The Water of Life
Drive through Finland in the summer and you’ll find two colours dominating the scenery: green and blue. The forested landscape is dotted with patches of water – or, in some areas, vice versa – so numerous they have earned Finland the nickname “the land of the thousand lakes”.
In fact, the moniker is an understatement, as there are a total of 188 000 lakes in Finland. From the metropolitan area around Helsinki all the way up to Inari in Lapland, Finland is filled with oases of the clean blue.
Finns feel certain closeness to the element of water, and it is a source of livelihood for many. Lakeland in Eastern Finland is where Saimaa, the country’s greatest lake, is situated. It is home to the Saimaa ringed seal, one of the most endangered species in the world, and nestles several cities on its shores.
Lakeside cottage – the Finnish getaway
In the summer, Finns retreat to lakeside cottages. Holidays are spent with friends and families away from the hustle and bustle of the city. Boating, canoeing, fishing, barbecuing and the inevitable sauna and swimming are standard things to do while unwinding at the lake.

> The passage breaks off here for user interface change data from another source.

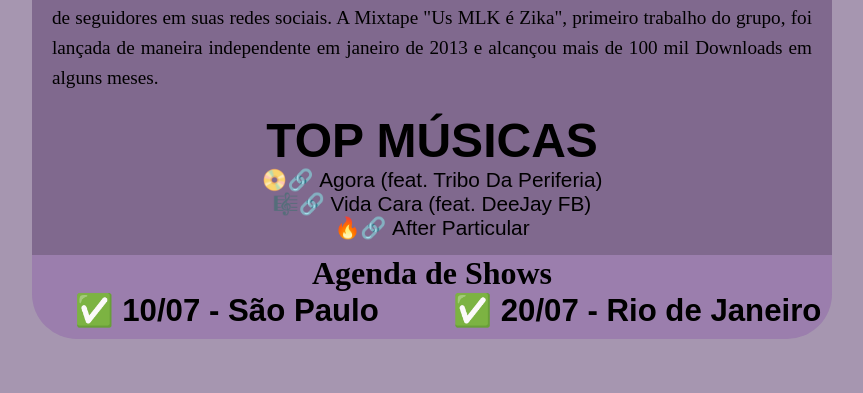
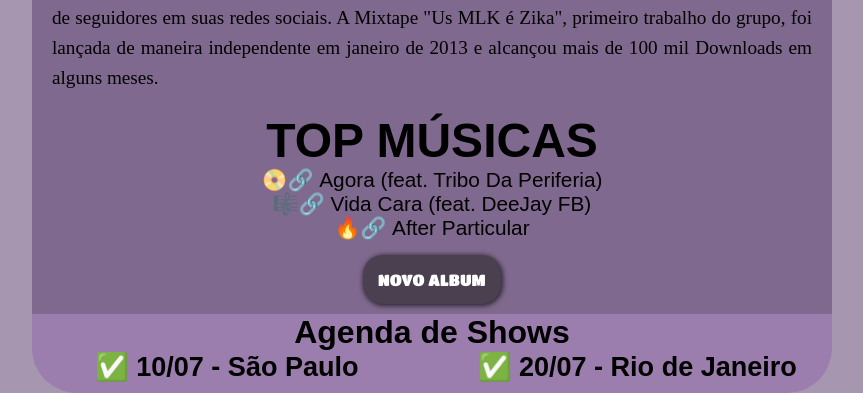
Before and after one commit to SdNocchi/allstarbrasilproject, a plain HTML site: page index.html in a window 1280 px wide. Shown: the part 969-1362 px from the top of the page, without its empty margins (208-1071 px from the left). Before the commit the page ends 1308 px from the top, so only its background shows below. Drawn offline with Linux system fonts and the light colour scheme; a web font is replaced by a local one.

Commit message:
alterações

```diff
--- a/estilo/style.css
+++ b/estilo/style.css
@@ -112,6 +112,7 @@ main {
     max-width: 800px;
     min-width: 300px;
     margin: auto;
+    padding-bottom: 10px;
 }
 main > h2 {
     font-size: 3em;
@@ -171,12 +172,40 @@ main > aside > ul > li > a:hover {
     list-style-position: inside;
 }
 
+main > div {
+    background-color: black;
+    text-align: end;
+    padding: 15px;
+    margin: auto;
+    width: fit-content;
+    background-color: #4a4050;
+    font-family: "Titan One", sans-serif;
+    border-radius: 20px;
+    box-shadow: 1px 1px 5px 1px rgba(0, 0, 0, 0.651);
+}
+
+main > div > p > a {
+    color: white;
+    text-decoration: none;
+    display: block;
+}
+
+main > div > p > a:hover {
+    color: var(--cor0);
+}
+
+main > div:hover {
+    background-color: var(--cor3);
+    color: var(--cor0);
+}
+
 footer {
     background-color: #854ea555;
     border-radius: 0px 0px 45px 45px;
 }
 footer > h1 {
     text-align: center;
+    font-family: "Funnel Display", sans-serif;
 }
 footer > ul {
     list-style-type: "\2705\00A0";
@@ -185,6 +214,6 @@ footer > ul {
     padding-bottom: 10px;
 }
 footer > ul > li {
-    font-size: 1.5em;
+    font-size: 1.3em;
     font-weight: bold;
 }
--- a/index.html
+++ b/index.html
@@ -37,6 +37,9 @@
                     <li class="top3"><a href="https://www.youtube.com/watch?v=cutgvBGDSqw&list=RDcutgvBGDSqw&start_radio=1&ab_channel=LucasLucco" target="_blank" rel="external">After Particular</a></li>
                 </ul>
         </aside>
+        <div class="swing saibamais">
+            <p class="saibamais"><a href="">NOVO ALBUM</a></p>
+        </div>
     </main>
 
     <footer>
```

In the winter, frozen lakes work as ice skating or snowmobile tracks. Ice fishing is also a popular activity, especially when the sun comes out in the spring. For those looking for a more extreme experience, dipping in a hole in the ice might just tickle your fancy.
A precious resource
Clean water is something Finns have always taken for granted. In today’s world, it is getting increasingly scarce and Finns appreciate their privileged position. Protecting waters is a national concern and a cause that crosses party boundaries on a governmental level.
In the rush and crush of modern life, the rarities are what we value most, such as space, quiet and time. The space to breathe, a time to dream… you can find these treasures in Finland, where the lakes are many and the people are few.